There is certainly no shortage of folks who are happy to tell you that they would never buy an EV. However, there is also an extremely vast amount of people who would consider it. That being said, EV technology on a massive scale is still pretty new, so people are hesitant to buy them. Here are the top three reasons Americans hesitate to buy EVs.
Charging logistics are the number one reason potential EV buyers are hesitant
Consumer Reports surveyed over 8,000 Americans from varying locations, ethnicities, and backgrounds to get their insight on electric vehicles. Over one-third of the surveyed individuals cited that they are planning to purchase a fully electric vehicle or would consider it. However, the number one reason the survey respondents say they’re hesitant is charging logistics.
Though there are already thousands of EV charging stations nationwide, their concentration is largely around big cities. For many folks in more rural areas, there aren’t a lot of charging options available to them. Moreover, some places do not have charging stations at all. Though the impressive charge range of many vehicles makes it possible for most commuters to execute their daily travels by just charging at home, that isn’t the case for everyone.
Most of all, potentially not knowing where the next charger will be available when traveling is indeed a stressful thought. However, many modern EVs have built-in charging logistics. Vehicles like Tesla and Lucid will even map out your planned trip and show you where and when to stop and charge.
Despite this being the case, CR reports that nearly two-thirds of survey respondents stated this as the primary reason they hesitate to buy EVs.

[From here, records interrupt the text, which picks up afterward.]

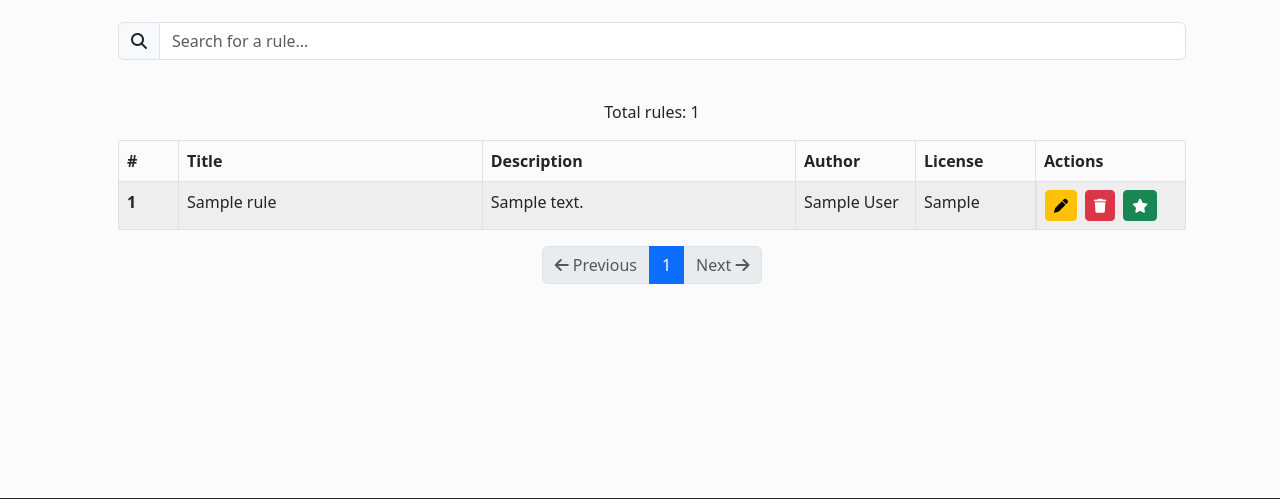
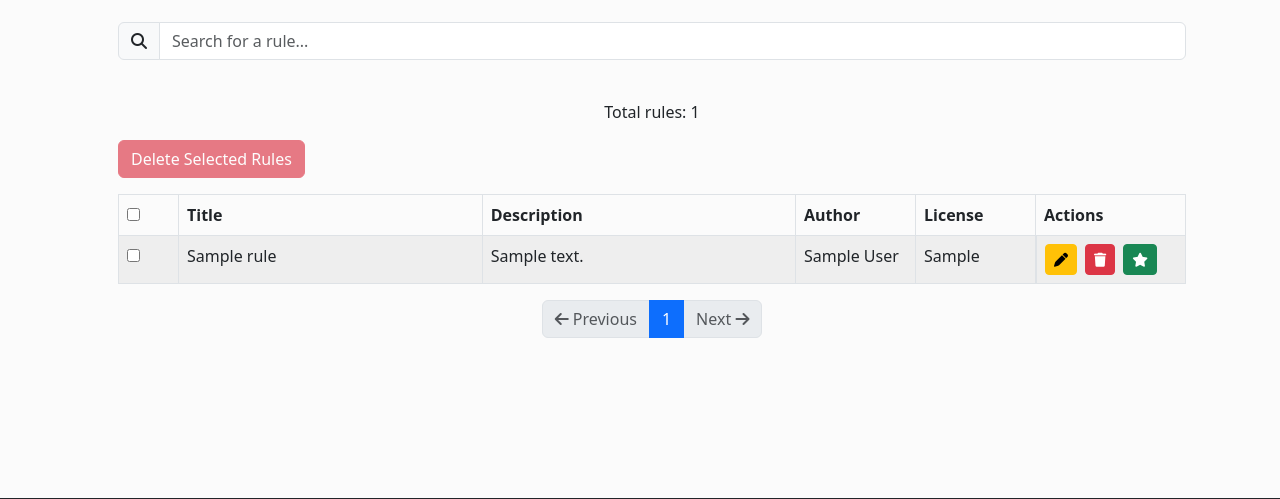
Before and after one commit to ngsoti/rulezet-core, a Flask app: page /rule/owner_rules in a window 1280 px wide. Shown: the part 174-673 px from the top of the page. Run offline with Flask 3, Linux system fonts and the light colour scheme; a user stored in the database is signed in; tables that the repository leaves empty hold one stand-in row (values such as "Sample post"); some libraries are stand-ins or nearby versions.

```diff
--- a/app/rule/rule.py
+++ b/app/rule/rule.py
@@ -43,6 +43,10 @@ def rule():
         form_dict = form_to_dict(form)
 
         form_dict['author'] =  current_user.first_name
+        if form_dict['description'] == '':
+            form_dict['description'] = "No description for the rule"
+        if form_dict['source'] == '':
+            form_dict['source'] = current_user.first_name + " , " + current_user.last_name
 
         RuleModel.add_rule_core(form_dict)
         flash('Rule added !', 'success')
@@ -132,6 +136,25 @@ def delete_rule():
     if current_user.id == user_id or current_user.is_admin():
         RuleModel.delete_rule_core(rule_id)
         return jsonify({"success": True, "message": "Rule deleted!"})
+
+    return render_template("access_denied.html")
+
+
+
+@rule_blueprint.route("/delete_selected_rules", methods=['POST'])
+@login_required
+def delete_selected_rules():
+    data = request.get_json()
+    rule_id = data.get('id')
+    user_id = RuleModel.get_rule_user_id(rule_id)  # Get the user who created the rule
+
+    # Check if the current user is either the owner or an admin
+    if current_user.id == user_id or current_user.is_admin():
+        success = RuleModel.delete_rule_core(rule_id)
+        if success:
+            return jsonify({"success": True, "message": "Rule deleted!"})
+        else:
+            return jsonify({"success": False, "message": "Failed to delete the rule!"})
 
     return render_template("access_denied.html")
 
--- a/app/templates/rule/rules_list.html
+++ b/app/templates/rule/rules_list.html
@@ -16,9 +16,9 @@
     {% endif %}
   {% endwith %}
 
-  <a :href="`/rule/test_yaml_rules_parse`" class="btn btn-warning btn-sm me-2" title="Edit Rule">
+  <!-- <a :href="`/rule/test_yaml_rules_parse`" class="btn btn-warning btn-sm me-2" title="Edit Rule">
     <i class="fas fa-pen"></i>
-  </a>
+  </a> -->
 
 
   <header class="d-flex justify-content-between align-items-center mb-4">
--- a/app/templates/rule/rules_owner.html
+++ b/app/templates/rule/rules_owner.html
@@ -26,23 +26,33 @@
 <template v-if="rules_list && rules_list.rule.length > 0">
     <br/>
     <p class="text-center">Total rules: [[ total_rules_liste ]]</p>
+    <div class="mb-3">
+        <button class="btn btn-danger" :disabled="selectedRules.length === 0" @click="deleteSelectedRules">
+            Delete Selected Rules
+        </button>
+    </div>
 
     <!-- Rules Table -->
     <table class="table table-striped table-bordered table-hover">
         <thead>
             <tr>
-            <th scope="col" style="width: 60px; text-overflow: ellipsis; overflow: hidden; white-space: nowrap;">#</th>
+                <!-- Master checkbox to select/deselect all rules -->
+                <th scope="col" style="width: 60px;">
+                    <input type="checkbox" v-model="selectAll" @change="toggleSelectAll">
+                </th>
                 <th scope="col" style="max-width: 200px; text-overflow: ellipsis; overflow: hidden; white-space: nowrap;">Title</th>
                 <th scope="col" style="max-width: 50px; text-overflow: ellipsis; overflow: hidden; white-space: nowrap;">Description</th>
                 <th scope="col" style="width: 120px; text-overflow: ellipsis; overflow: hidden; white-space: nowrap;">Author</th>
                 <th scope="col" style="width: 120px; text-overflow: ellipsis; overflow: hidden; white-space: nowrap;">License</th>
                 <th scope="col" style="width: 150px;">Actions</th>
             </tr>
-
         </thead>
         <tbody>
+            <!-- Loop over rules and add a checkbox for each row -->
             <tr v-for="(rule, index) in filteredRules" :key="rule.uuid" @click="detailRule(rule.id)" style="cursor: pointer;">
-            <th scope="row" style="width: 60px; text-overflow: ellipsis; overflow: hidden; white-space: nowrap;">[[ rule.id ]]</th>
+                <th scope="row" style="width: 60px;">
+                    <input type="checkbox" :value="rule.id" v-model="selectedRules" @click.stop/>
+                </th>
                 <td style="max-width: 200px; text-overflow: ellipsis; overflow: hidden; white-space: nowrap;">[[ rule.title ]]</td>
                 <td style="max-width: 150px; text-overflow: ellipsis; overflow: hidden; white-space: nowrap;">[[ rule.description ]]</td>
                 <td style="max-width: 120px; text-overflow: ellipsis; overflow: hidden; white-space: nowrap;">[[ rule.author ]]</td>
@@ -57,18 +67,15 @@
                             <i class="fas fa-trash"></i>
                         </button>
                     </template>
-
-
                     <a :href="`/rule/favorite/${rule.id}`" class="btn btn-success btn-sm me-2" title="Add to Favorites">
                         <i class="fas fa-star"></i>
                     </a>
                     {% endif %}
                 </td>
             </tr>
+        </tbody>
+    </table>
 
-    </tbody>
-
-    </table>
 
     <!-- Pagination (again) -->
     <nav aria-label="Page navigation">
@@ -107,7 +114,7 @@
 
 {% block script %}
 <script type="module">
-const { createApp, ref, computed } = Vue
+const { createApp, ref, computed, watch } = Vue
 import { message_list } from '/static/js/toaster.js'
 
 createApp({
@@ -122,6 +129,70 @@ createApp({
         const searchQuery = ref('')
         const total_rules_liste = ref()
 
+        const selectedRules = ref([]) // To store selected rule IDs
+        const selectAll = ref(false) // To handle the master checkbox
+
+
+        async function deleteSelectedRules() {
+            const selectedRuleIds = selectedRules.value;
+
+            if (selectedRuleIds.length === 0) {
+                message_list.error('No rules selected for deletion!');
+                return;
+            }
+
+            const res = await fetch('/rule/delete_rule', {
+                method: 'POST',
+                headers: {
+                    'Content-Type': 'application/json',
+                    'X-CSRFToken': csrf_token
+                },
+                body: JSON.stringify({ ids: selectedRuleIds })
+            });
+
+            const data = await res.json();
+
+            if (data.success) {
+                selectedRules.value = [];
+                fetchRules(current_page.value);
+                message_list.success(data.message);
+            } else {
+                message_list.error(data.message);
+            }
+        }
+
+
+
+
+
+
+
+
+
+
+
+
+
+        // select gestion
+        const allSelected = computed(() => selectedRules.value.length === rules_list.value.rule.length)
+
+        // Toggle the selection of all rules
+        const toggleSelectAll = () => {
+            if (selectAll.value) {
+                selectedRules.value = rules_list.value.rule.map(rule => rule.id) // Select all
+            } else {
+                selectedRules.value = [] // Deselect all
+            }
+        }
+        // Watch for changes in selectedRules to update selectAll checkbox
+        watch(selectedRules, () => {
+            selectAll.value = allSelected.value
+        })
+
+
+
+
+
         const filteredRules = computed(() => {
             if (!rules_list.value || !rules_list.value.rule) return []
             const query = searchQuery.value.toLowerCase()
@@ -133,8 +204,7 @@ createApp({
             )
         })
 
-
-    function detailRule(rule_id){
+        function detailRule(rule_id) {
             // fetch(`/rule/detail_rule/${rule_id}`)
             window.location.href = `/rule/detail_rule/${rule_id}`;
         }
@@ -145,24 +215,17 @@ createApp({
             rules_list.value = data
             total_pages.value = data.total_pages
             total_rules.value = data.total_rules
-        total_rules_liste.value = data.total_rules // copy to have a dynamique value of total rule
+            total_rules_liste.value = data.total_rules // copy to have a dynamic value of total rules
             current_page.value = page
         }
-    async function fetchCurrentUser(){
+
+        async function fetchCurrentUser() {
             const res = await fetch('get_current_user')
             const data = await res.json()
             current_user_is_admin.value = data.user
         }
 
-    // async function deleteRule(id, index) {
-    //     const res = await fetch('delete_rule?id=' + id)
-    //     const data = await res.json()
-    //     const acces = data.success
-    //     if(acces){
-    //         rules_list.value.rule.splice(index, 1)
-    //         total_rules_liste.value -= 1
-    //     }
-    // }
+        // Delete rule
         async function deleteRule(id, index) {
             const res = await fetch('/rule/delete_rule', {
                 method: 'POST',
@@ -180,6 +243,7 @@ createApp({
             }
         }
 
+        // Vote on a rule
         async function vote(voteType, ruleId) {
             const res = await fetch(`vote_rule?id=${ruleId}&vote_type=${voteType}`, { method: 'GET' })
             const data = await res.json()
@@ -193,12 +257,13 @@ createApp({
             }
         }
 
-    async function addFavoriteRule(id, index){
+        // Add to favorites
+        async function addFavoriteRule(id, index) {
             const res = await fetch('add_rule_favorite?id=' + id)
-        if (res){
+            if (res) {
                 message_list.success('Rule added to favorites!');
-        }else{
-        message_list.error('Rule added to favorites!');
+            } else {
+                message_list.error('Failed to add rule to favorites!');
             }
         }
 
@@ -222,6 +287,7 @@ createApp({
             return pages
         })
 
+        // Initial fetches
         fetchRules(1)
         fetchCurrentUser()
 
@@ -242,7 +308,12 @@ createApp({
             searchQuery,
             total_rules_liste,
             detailRule,
-        csrf_token
+            csrf_token,
+            selectedRules,
+            selectAll,
+            allSelected,
+            toggleSelectAll,
+            deleteSelectedRules
         }
     }
 }).mount('#main-container')
```
Also changed, not shown: app/rule/rule_form.py (+4 -4 lines). Lines whose indentation alone changed are shown as unchanged.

Range anxiety is nearly as prominent an issue
Though EVs with extremely sub-par range is largely a thing of the past, many car shoppers can’t necessarily afford a brand new car. So, an EV’s driving range is definitely something to keep in mind.
However, ultra-range EVs like the Lucid Air Dream and Tesla Model S Long Range are prohibitively expensive, with price tags in the six-figure range. That being said, the cheapest EV you can currently buy, the 2022 Chevy Bolt, has a range of over 250 miles on a charge. Chevy’s mighty little EV has had a charge range north of 200 miles since its debut in 2016, too. So, used car shoppers do have some fairly long-range options.
However, for folks who travel a lot, that sort of range just might not do. Over half of the respondents to CR’s survey cited range as a stopping point for buying an EV.
Cost of purchase and maintenance
Finally, over half of those surveyed stated that the cost to purchase and/or maintain an EV are stopping points for buying one. EV maintenance is typically extremely affordable because of the minimal wear items. However, failure of major electric components can cost eye-watering amounts of money. In the case of Tesla, a used battery pack can fetch over $30,000.
Though many used EVs have outstanding warranties, the cost of fixing an EV that’s out of warranty is more than enough to scare folks off. Though these types of failures are not explicitly common, they do happen from time to time.
Ultimately, many Americans also hesitate to buy EVs because they’ve never interacted with one. CR reports only seven percent of Americans have driven an EV within the past 12 months. However, a fifth of those who claim to have an interest in buying one have been behind the wheel within the last year.
Long story short, EV technology is rapidly growing. As the old adage goes, don’t knock it until you try it! They may not work out for everyone, but that doesn’t mean they don’t work great for others!